Would you please copy each line of the listing that mentions "border"?

:: WORKING DATA

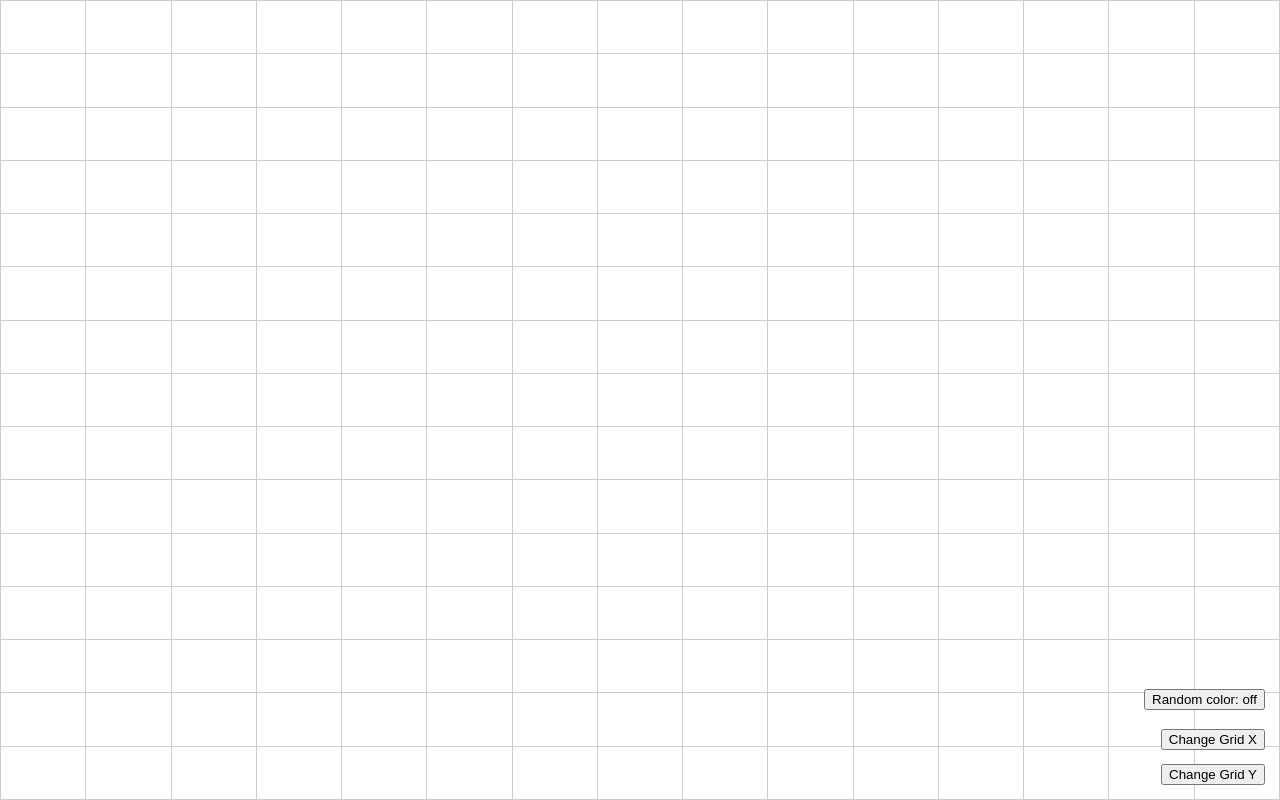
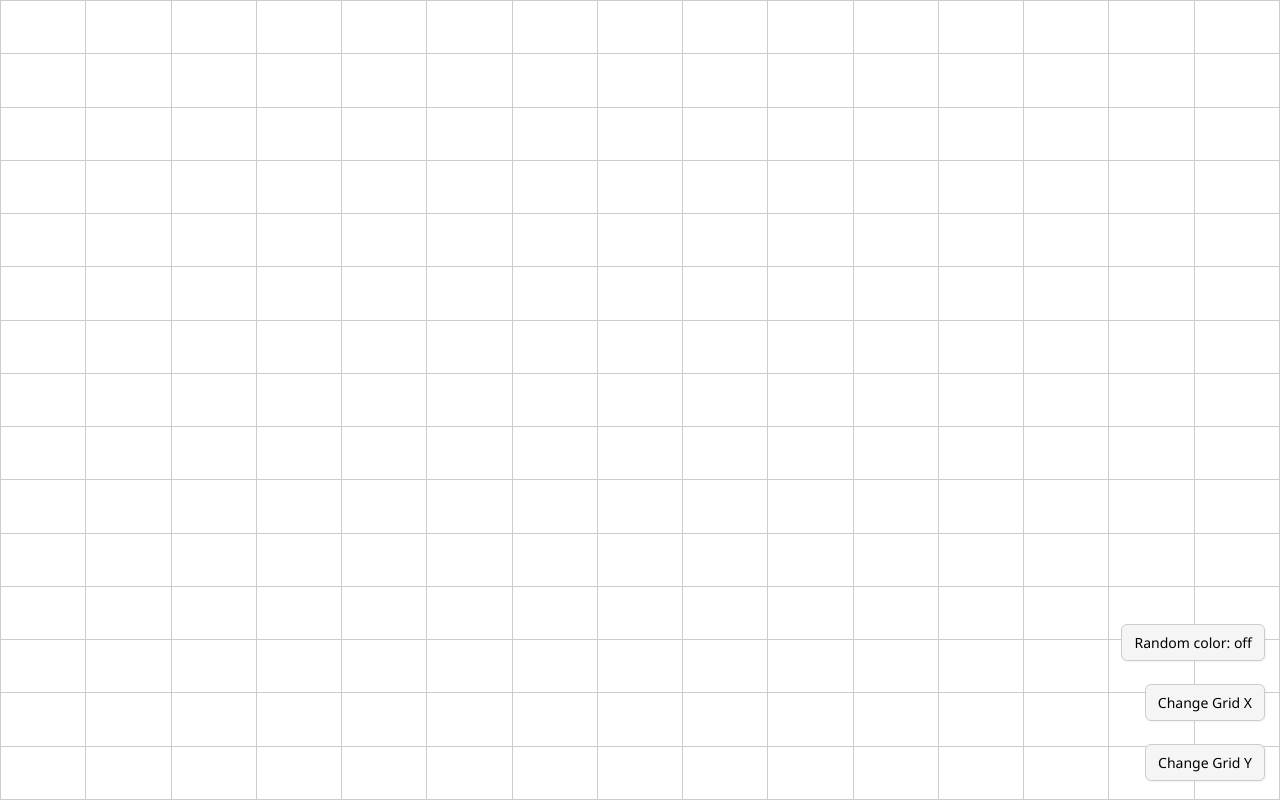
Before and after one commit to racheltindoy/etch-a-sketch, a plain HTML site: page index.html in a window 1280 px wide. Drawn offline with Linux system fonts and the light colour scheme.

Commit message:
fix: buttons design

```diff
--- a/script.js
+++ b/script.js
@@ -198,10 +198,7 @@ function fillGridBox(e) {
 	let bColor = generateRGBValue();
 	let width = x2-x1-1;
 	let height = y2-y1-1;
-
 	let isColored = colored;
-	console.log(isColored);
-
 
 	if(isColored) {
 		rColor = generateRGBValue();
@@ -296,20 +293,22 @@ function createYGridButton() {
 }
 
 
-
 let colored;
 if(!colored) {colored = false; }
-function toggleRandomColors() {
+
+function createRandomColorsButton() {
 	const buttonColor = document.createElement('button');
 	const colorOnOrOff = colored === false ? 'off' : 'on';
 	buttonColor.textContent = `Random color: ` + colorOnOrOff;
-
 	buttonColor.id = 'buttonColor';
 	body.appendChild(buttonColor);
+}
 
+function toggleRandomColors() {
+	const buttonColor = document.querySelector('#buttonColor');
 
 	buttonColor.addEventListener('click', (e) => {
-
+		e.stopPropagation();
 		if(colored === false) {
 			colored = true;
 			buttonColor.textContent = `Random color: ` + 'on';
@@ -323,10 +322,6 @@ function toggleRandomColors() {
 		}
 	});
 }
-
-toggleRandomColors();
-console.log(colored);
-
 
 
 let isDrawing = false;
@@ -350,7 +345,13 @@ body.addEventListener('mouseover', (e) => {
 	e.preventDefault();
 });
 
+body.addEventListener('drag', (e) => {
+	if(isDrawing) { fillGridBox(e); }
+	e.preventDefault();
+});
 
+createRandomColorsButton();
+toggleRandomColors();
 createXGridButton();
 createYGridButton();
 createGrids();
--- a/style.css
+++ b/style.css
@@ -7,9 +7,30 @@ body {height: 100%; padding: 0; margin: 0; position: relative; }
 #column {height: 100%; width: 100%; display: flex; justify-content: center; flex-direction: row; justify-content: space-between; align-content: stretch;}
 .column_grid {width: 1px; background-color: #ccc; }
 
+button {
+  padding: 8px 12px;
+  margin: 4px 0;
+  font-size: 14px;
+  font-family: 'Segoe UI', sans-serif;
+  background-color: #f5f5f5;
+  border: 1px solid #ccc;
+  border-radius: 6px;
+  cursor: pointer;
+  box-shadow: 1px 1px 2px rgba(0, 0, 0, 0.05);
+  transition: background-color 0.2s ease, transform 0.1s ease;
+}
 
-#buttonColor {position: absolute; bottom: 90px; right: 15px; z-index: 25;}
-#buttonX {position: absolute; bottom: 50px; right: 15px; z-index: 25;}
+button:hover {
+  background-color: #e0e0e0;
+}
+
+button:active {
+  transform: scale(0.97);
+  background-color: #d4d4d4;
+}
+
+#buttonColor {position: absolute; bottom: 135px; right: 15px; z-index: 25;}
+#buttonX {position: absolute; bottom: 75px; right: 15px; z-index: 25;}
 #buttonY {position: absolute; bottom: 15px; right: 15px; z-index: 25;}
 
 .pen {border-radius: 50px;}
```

::::

* EXPECTED OUTPUT:
+  border: 1px solid #ccc;
+  border-radius: 6px;
 .pen {border-radius: 50px;}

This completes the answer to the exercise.